It was mostly good economic news that Gov. Andrew M. Cuomo dispensed during his visit to Western New York on Thursday, but he touched on a little bit of good, old-fashioned politics, too.
• The governor acknowledged he had seen a Siena Research Institute poll earlier in the week showing his job-performance rating not only at an all-time low, but also revealing that New Jersey Gov. Chris Christie – who just won re-election and is mentioned as a possible Republican presidential nominee in 2016 – has a 63 percent favorable rating in New York, compared with 61 percent for Cuomo.
It didn’t seem to faze the New York governor in the slightest.
“It said Chris Christie has better numbers for president than I do,” Cuomo said. “Yeah, because he’s running for president, and I am not.

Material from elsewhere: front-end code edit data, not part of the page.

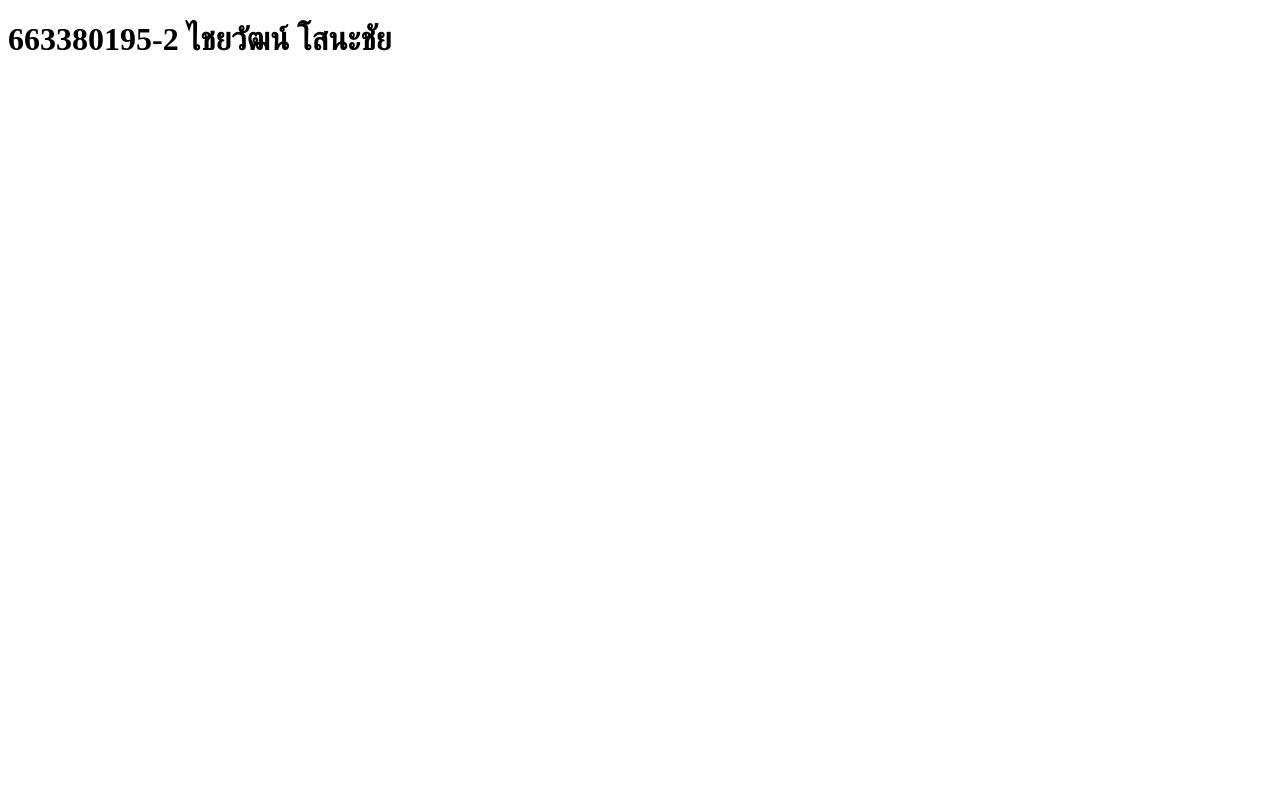
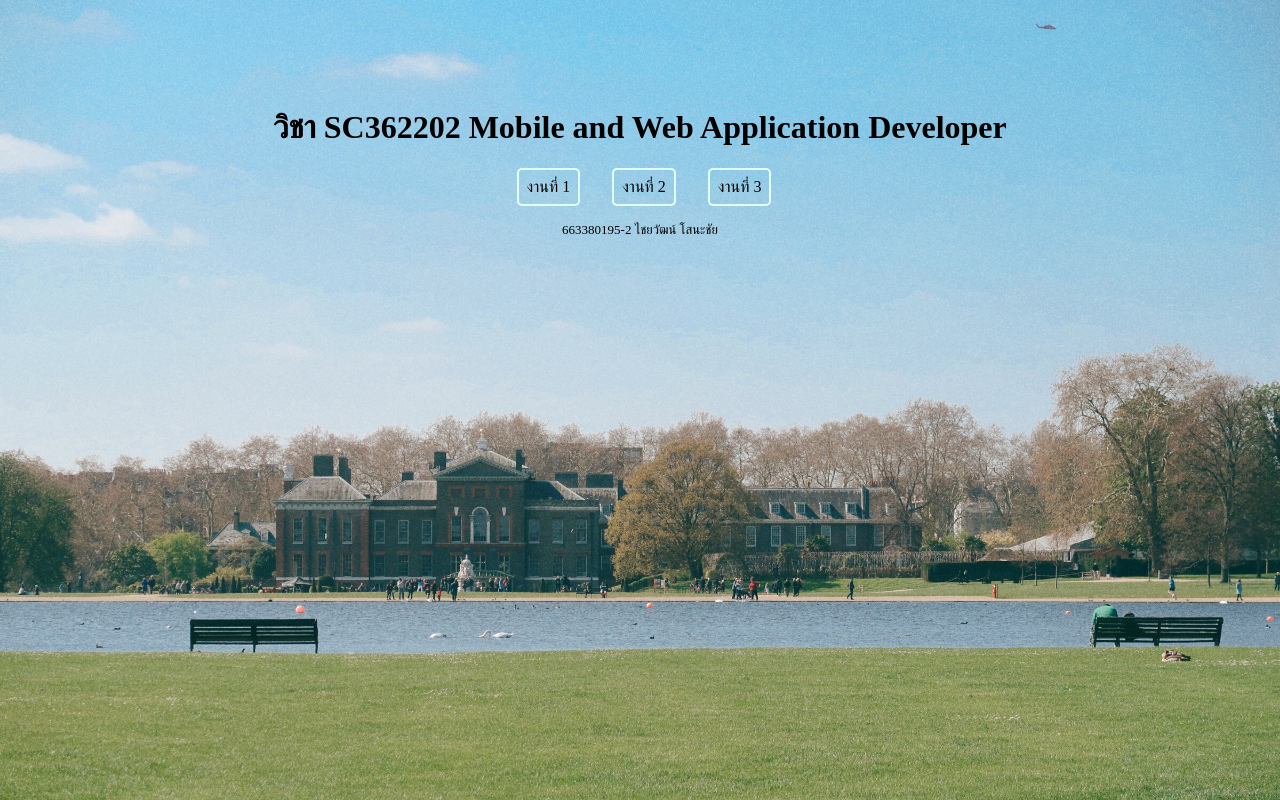
Before and after one commit to Best19s/SC362202, a plain HTML site: page index.html in a window 1280 px wide. Drawn offline with Linux system fonts and the light colour scheme.

Commit message:
add css and image

```diff
--- a/index.html
+++ b/index.html
@@ -4,8 +4,17 @@
     <meta charset="UTF-8">
     <meta name="viewport" content="width=device-width, initial-scale=1.0">
     <title>MyWeb</title>
+    <link rel="stylesheet" href="style.css">
+    <link rel="preconnect" href="https://fonts.gstatic.com" crossorigin>
 </head>
 <body>
-    <h1>663380195-2 ไชยวัฒน์ โสนะชัย</h1>
+
+    <h1 class="title">วิชา SC362202 Mobile and Web Application Developer</h1>
+    <ul class="work">
+        <li>งานที่ 1</li>
+        <li>งานที่ 2</li>
+        <li>งานที่ 3</li>
+    </ul>
+    <p class="author">663380195-2 ไชยวัฒน์ โสนะชัย</p>
 </body>
 </html>
--- /dev/null
+++ b/style.css
@@ -0,0 +1,41 @@
+
+@import url('https://fonts.googleapis.com/css2?family=Mitr:wght@200;300;400;500;600;700&family=Noto+Sans+Thai+Looped:wght@100;200;300;400;500;600;700;800;900&family=Prompt:ital,wght@0,100;0,200;0,300;0,400;0,500;0,600;0,700;0,800;0,900;1,100;1,200;1,300;1,400;1,500;1,600;1,700;1,800;1,900&display=swap');
+
+
+body {
+    background-image: url('img/JPAF9142.JPG');
+    background-repeat: no-repeat;
+    background-size: cover;
+    font-family: 'Noto Sans Thai Looped';
+    padding: 5em;
+}
+
+.title {
+    font-size: 2em;
+    text-align: center;
+}
+
+.work {
+    list-style-type: none;
+    display: flex;
+    justify-content: center;
+
+}
+
+.work li {
+    margin-right: 2em;
+    /* background-color: lightcyan; */
+    border: 2px solid lightcyan;
+    padding: .5em;
+    border-radius: 5px;
+    transition: .75s ease;
+    cursor: pointer;
+}
+.work li:hover {
+    background-color: lightcyan;
+}
+
+.author {
+    text-align: center;
+    font-size: small;
+}
```
Also changed, not shown: img/JPAF9142.JPG (added).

“Hillary Clinton is ‘apparently’ running for president of the United States, and I should also say Chris Christie is ‘apparently’ running for president of the United States,” he added. “I – very apparently – am not.”
• Cuomo referred to the book he is writing about his life and political experiences announced last spring – a move often associated with potential presidential aspirants. But the governor said a significant part of his autobiography will be devoted to Buffalo.
He said that while he previously encountered a “cynicism” and “pessimism” in Buffalo, he will point out in the book how the community is now marked by a far more positive attitude.
“It was one after another; they said we can’t, we can’t,” he said, before referring to projects like the one announced this week. “We did, we did. There has been one success after another.”
• The governor did not directly answer a question about whether he supports Erie County Democratic Chairman Jeremy J. Zellner, who has a limited relationship with the governor’s political operation and whose party lost control of the County Legislature.
“I do to the extent that I support county chairmen,” he said. “I tend to stay out of the business. The politics of Erie County has always been fascinating.”
The governor proved much more effusive, however, on what he called good and productive relationships with Mayor Byron W. Brown and County Executive Mark C. Poloncarz.
“You are seeing probably the greatest unified front, politically, that you’ve seen,” Cuomo said. “I have the county executive and the mayor who are working well together; I’m working well together with both of them.
“I don’t think … you can find a time when the governor, the mayor and the county executive have been working together better than these three.”